§ What is expected
In the data below, how many lines include the word "docs"? Give only the number.

Collection entries
'''
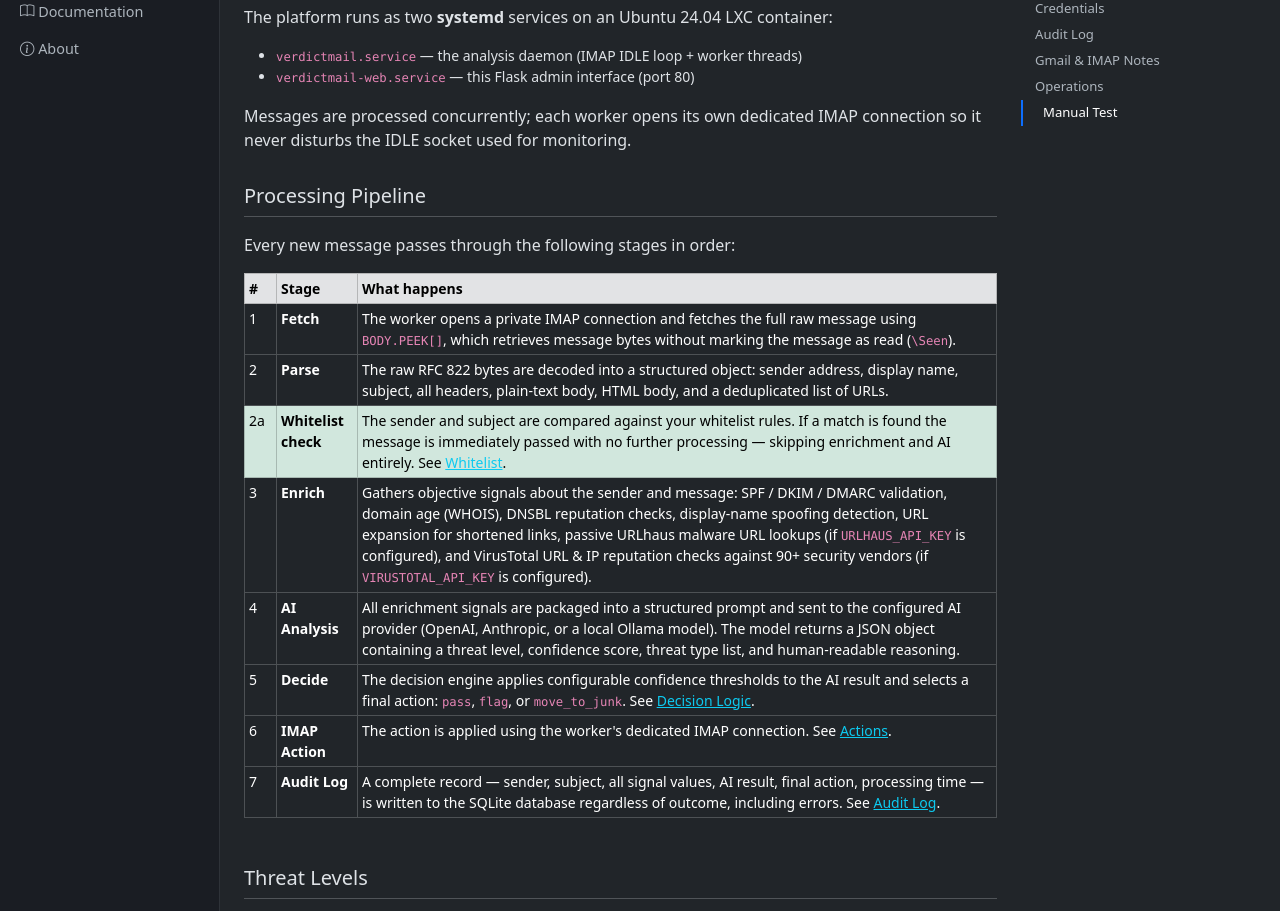
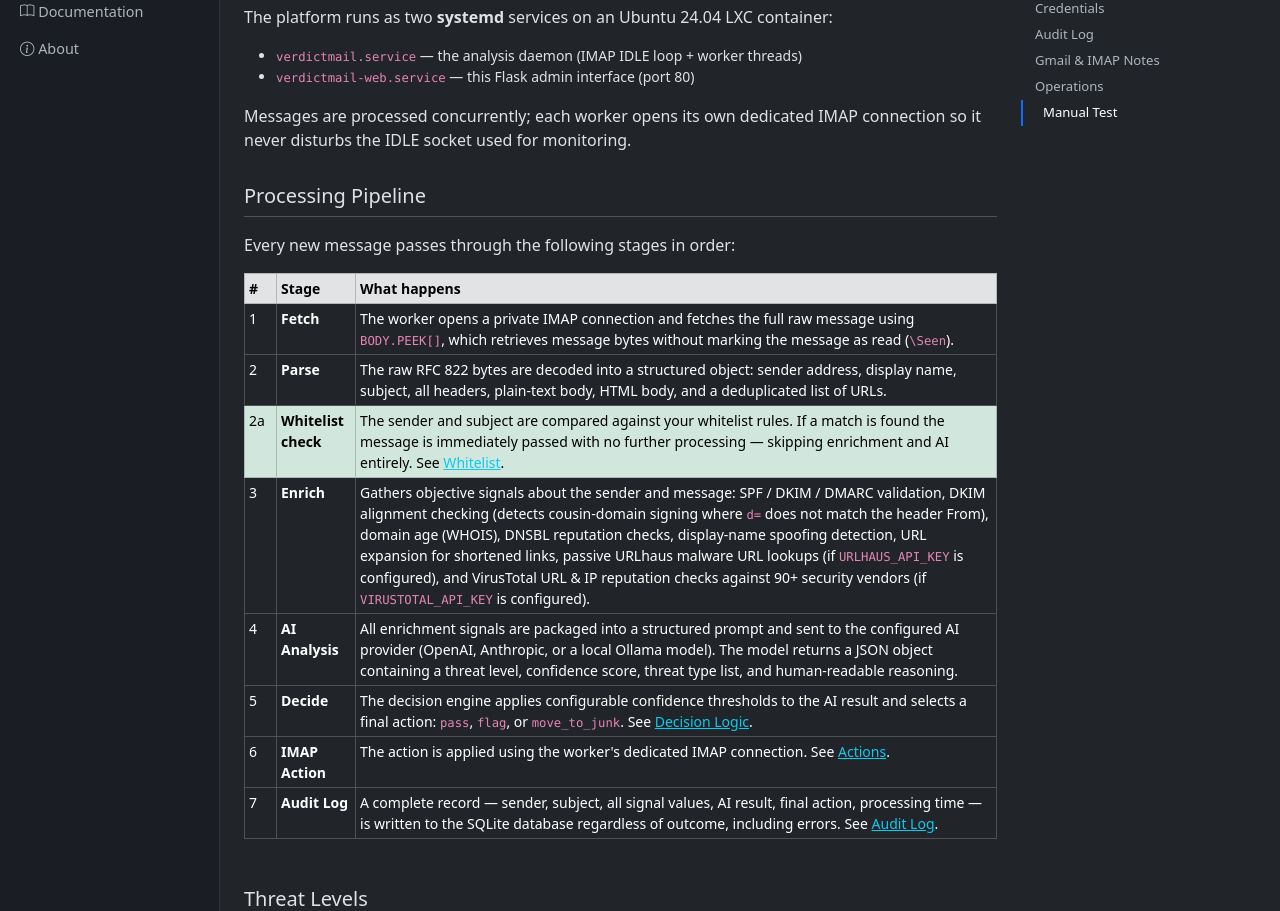
Before and after one commit to ascarola/verdictmail, a Flask app: template src/verdictmail/web/templates/docs.html in a window 1280 px wide. Shown: the part 322-1233 px from the top of the page. Run offline with Flask 3, Linux system fonts and the light colour scheme; the template is opened without the code that fills it, so the values that code supplies are empty.

Commit message:
docs: add DKIM alignment to Enrich step description
Co-Authored-By: Claude Sonnet 4.6 <noreply@anthropic.com>

```diff
--- a/src/verdictmail/web/templates/docs.html
+++ b/src/verdictmail/web/templates/docs.html
@@ -99,8 +99,10 @@
             <td>3</td>
             <td><strong>Enrich</strong></td>
             <td>Gathers objective signals about the sender and message:
-                SPF / DKIM / DMARC validation, domain age (WHOIS), DNSBL reputation
-                checks, display-name spoofing detection, URL expansion for shortened
+                SPF / DKIM / DMARC validation, DKIM alignment checking (detects
+                cousin-domain signing where <code>d=</code> does not match the
+                header From), domain age (WHOIS), DNSBL reputation checks,
+                display-name spoofing detection, URL expansion for shortened
                 links, passive URLhaus malware URL lookups (if
                 <code>URLHAUS_API_KEY</code> is configured), and VirusTotal URL &amp;
                 IP reputation checks against 90+ security vendors (if
```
'''
§ Your response
4